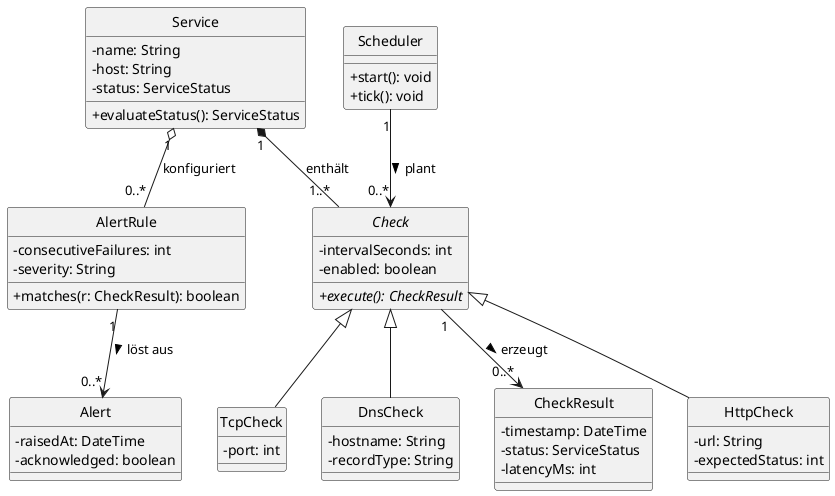
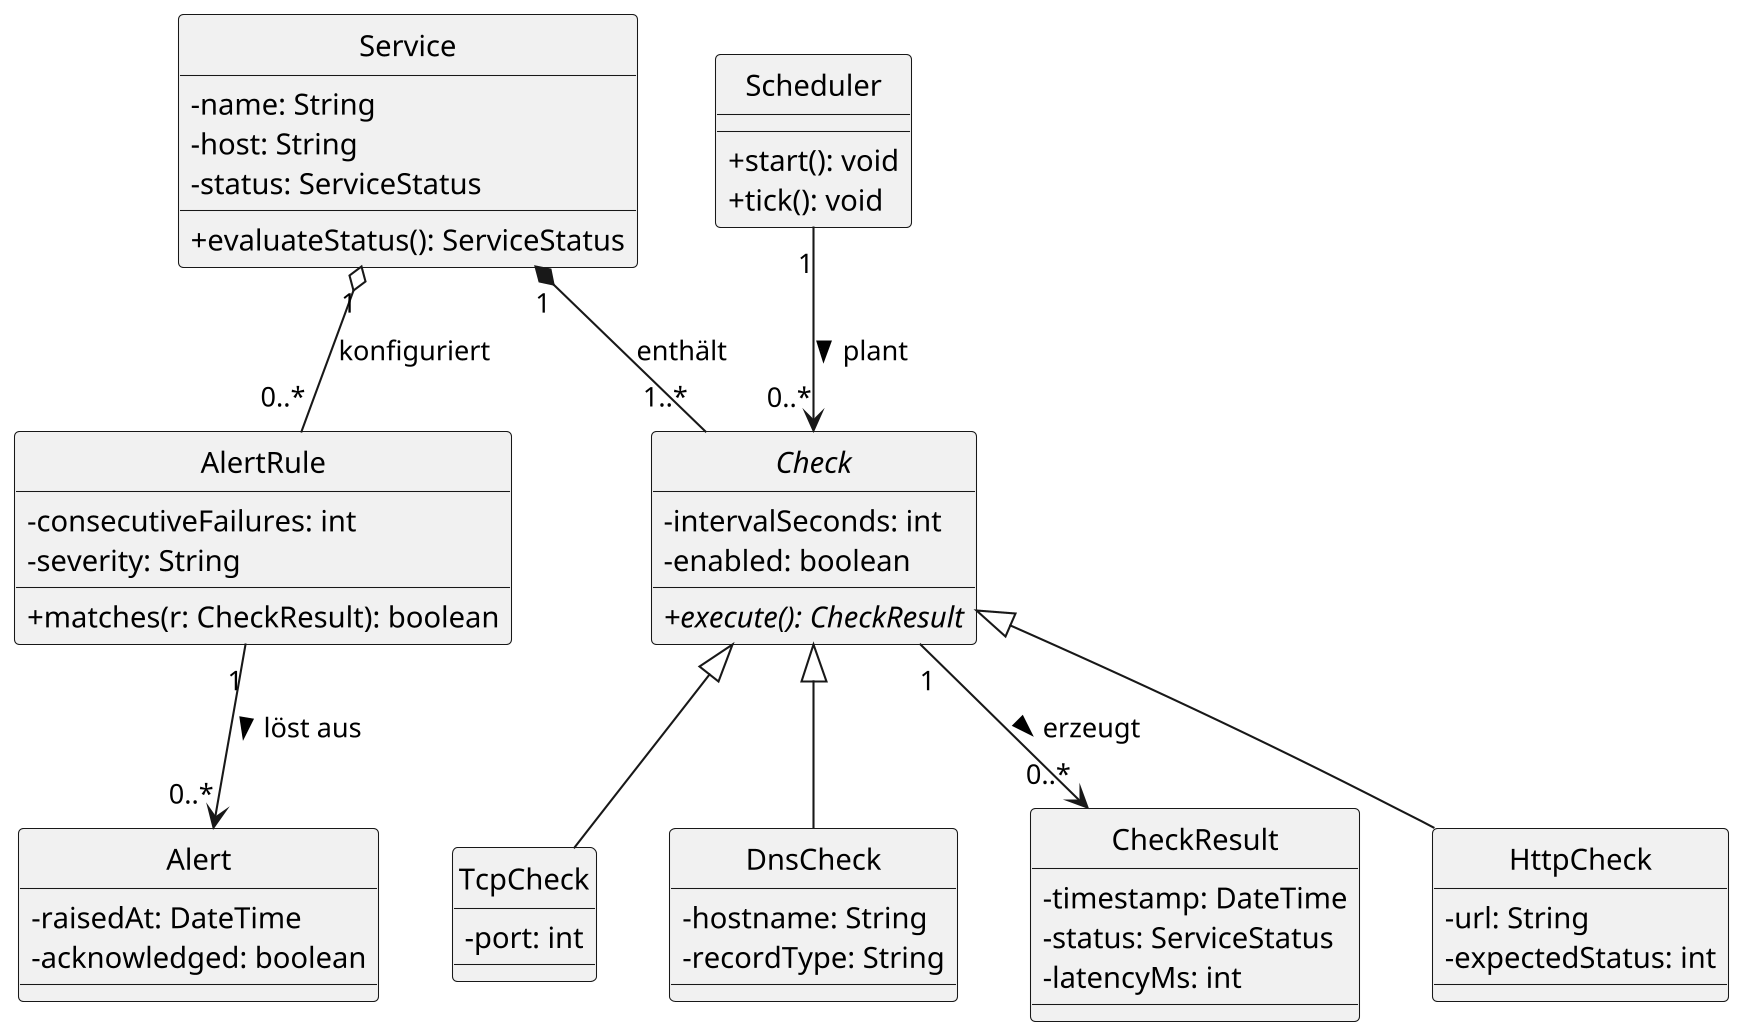
@startuml IT-Service-Monitor-Klassendiagramm
+ skinparam dpi 200
skinparam classAttributeIconSize 0
hide circle

class Service {
  - name: String
  - host: String
  - status: ServiceStatus
  + evaluateStatus(): ServiceStatus
}

abstract class Check {
  - intervalSeconds: int
  - enabled: boolean
  + {abstract} execute(): CheckResult
}

class HttpCheck {
  - url: String
  - expectedStatus: int
}

class TcpCheck {
  - port: int
}

class DnsCheck {
  - hostname: String
  - recordType: String
}

class CheckResult {
  - timestamp: DateTime
  - status: ServiceStatus
  - latencyMs: int
}

class Scheduler {
  + start(): void
  + tick(): void
}

class AlertRule {
  - consecutiveFailures: int
  - severity: String
  + matches(r: CheckResult): boolean
}

class Alert {
  - raisedAt: DateTime
  - acknowledged: boolean
}

Check <|-- HttpCheck
Check <|-- TcpCheck
Check <|-- DnsCheck

Service "1" *-- "1..*" Check : enthält
Check "1" --> "0..*" CheckResult : erzeugt >
Service "1" o-- "0..*" AlertRule : konfiguriert
Scheduler "1" --> "0..*" Check : plant >
AlertRule "1" --> "0..*" Alert : löst aus >
@enduml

◆ ◆ ◆ ◆

§ Task directions
Go back to the records above and write them out exactly, without the pictures.

§ Response
@startuml IT-Service-Monitor-Klassendiagramm
+ skinparam dpi 200
skinparam classAttributeIconSize 0
hide circle

class Service {
  - name: String
  - host: String
  - status: ServiceStatus
  + evaluateStatus(): ServiceStatus
}

abstract class Check {
  - intervalSeconds: int
  - enabled: boolean
  + {abstract} execute(): CheckResult
}

class HttpCheck {
  - url: String
  - expectedStatus: int
}

class TcpCheck {
  - port: int
}

class DnsCheck {
  - hostname: String
  - recordType: String
}

class CheckResult {
  - timestamp: DateTime
  - status: ServiceStatus
  - latencyMs: int
}

class Scheduler {
  + start(): void
  + tick(): void
}

class AlertRule {
  - consecutiveFailures: int
  - severity: String
  + matches(r: CheckResult): boolean
}

class Alert {
  - raisedAt: DateTime
  - acknowledged: boolean
}

Check <|-- HttpCheck
Check <|-- TcpCheck
Check <|-- DnsCheck

Service "1" *-- "1..*" Check : enthält
Check "1" --> "0..*" CheckResult : erzeugt >
Service "1" o-- "0..*" AlertRule : konfiguriert
Scheduler "1" --> "0..*" Check : plant >
AlertRule "1" --> "0..*" Alert : löst aus >
@enduml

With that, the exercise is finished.